_Exercise requirements_. The answer must be every record below, reproduced exactly.

_Source records_.
========================================
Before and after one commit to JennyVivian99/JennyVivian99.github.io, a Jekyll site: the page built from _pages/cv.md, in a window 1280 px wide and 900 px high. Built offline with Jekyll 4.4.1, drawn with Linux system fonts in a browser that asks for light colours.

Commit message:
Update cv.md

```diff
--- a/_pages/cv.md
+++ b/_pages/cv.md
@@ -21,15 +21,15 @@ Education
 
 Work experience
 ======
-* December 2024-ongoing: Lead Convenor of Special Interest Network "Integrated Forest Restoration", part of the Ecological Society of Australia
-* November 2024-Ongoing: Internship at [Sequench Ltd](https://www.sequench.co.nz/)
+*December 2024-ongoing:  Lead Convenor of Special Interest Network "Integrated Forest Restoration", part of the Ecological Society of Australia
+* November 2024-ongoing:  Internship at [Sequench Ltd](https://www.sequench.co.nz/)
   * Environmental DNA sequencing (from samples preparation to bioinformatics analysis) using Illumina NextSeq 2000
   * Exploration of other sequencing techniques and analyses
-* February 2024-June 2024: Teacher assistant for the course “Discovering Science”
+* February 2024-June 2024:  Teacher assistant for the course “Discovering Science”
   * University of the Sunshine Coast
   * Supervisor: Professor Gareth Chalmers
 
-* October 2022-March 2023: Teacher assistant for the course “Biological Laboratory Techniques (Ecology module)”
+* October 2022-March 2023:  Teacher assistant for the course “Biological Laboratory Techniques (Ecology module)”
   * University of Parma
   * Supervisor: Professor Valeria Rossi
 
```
========================================
_Answer for the task_.
Before and after one commit to JennyVivian99/JennyVivian99.github.io, a Jekyll site: the page built from _pages/cv.md, in a window 1280 px wide and 900 px high. Built offline with Jekyll 4.4.1, drawn with Linux system fonts in a browser that asks for light colours.

Commit message:
Update cv.md

```diff
--- a/_pages/cv.md
+++ b/_pages/cv.md
@@ -21,15 +21,15 @@ Education
 
 Work experience
 ======
-* December 2024-ongoing: Lead Convenor of Special Interest Network "Integrated Forest Restoration", part of the Ecological Society of Australia
-* November 2024-Ongoing: Internship at [Sequench Ltd](https://www.sequench.co.nz/)
+*December 2024-ongoing:  Lead Convenor of Special Interest Network "Integrated Forest Restoration", part of the Ecological Society of Australia
+* November 2024-ongoing:  Internship at [Sequench Ltd](https://www.sequench.co.nz/)
   * Environmental DNA sequencing (from samples preparation to bioinformatics analysis) using Illumina NextSeq 2000
   * Exploration of other sequencing techniques and analyses
-* February 2024-June 2024: Teacher assistant for the course “Discovering Science”
+* February 2024-June 2024:  Teacher assistant for the course “Discovering Science”
   * University of the Sunshine Coast
   * Supervisor: Professor Gareth Chalmers
 
-* October 2022-March 2023: Teacher assistant for the course “Biological Laboratory Techniques (Ecology module)”
+* October 2022-March 2023:  Teacher assistant for the course “Biological Laboratory Techniques (Ecology module)”
   * University of Parma
   * Supervisor: Professor Valeria Rossi
 
```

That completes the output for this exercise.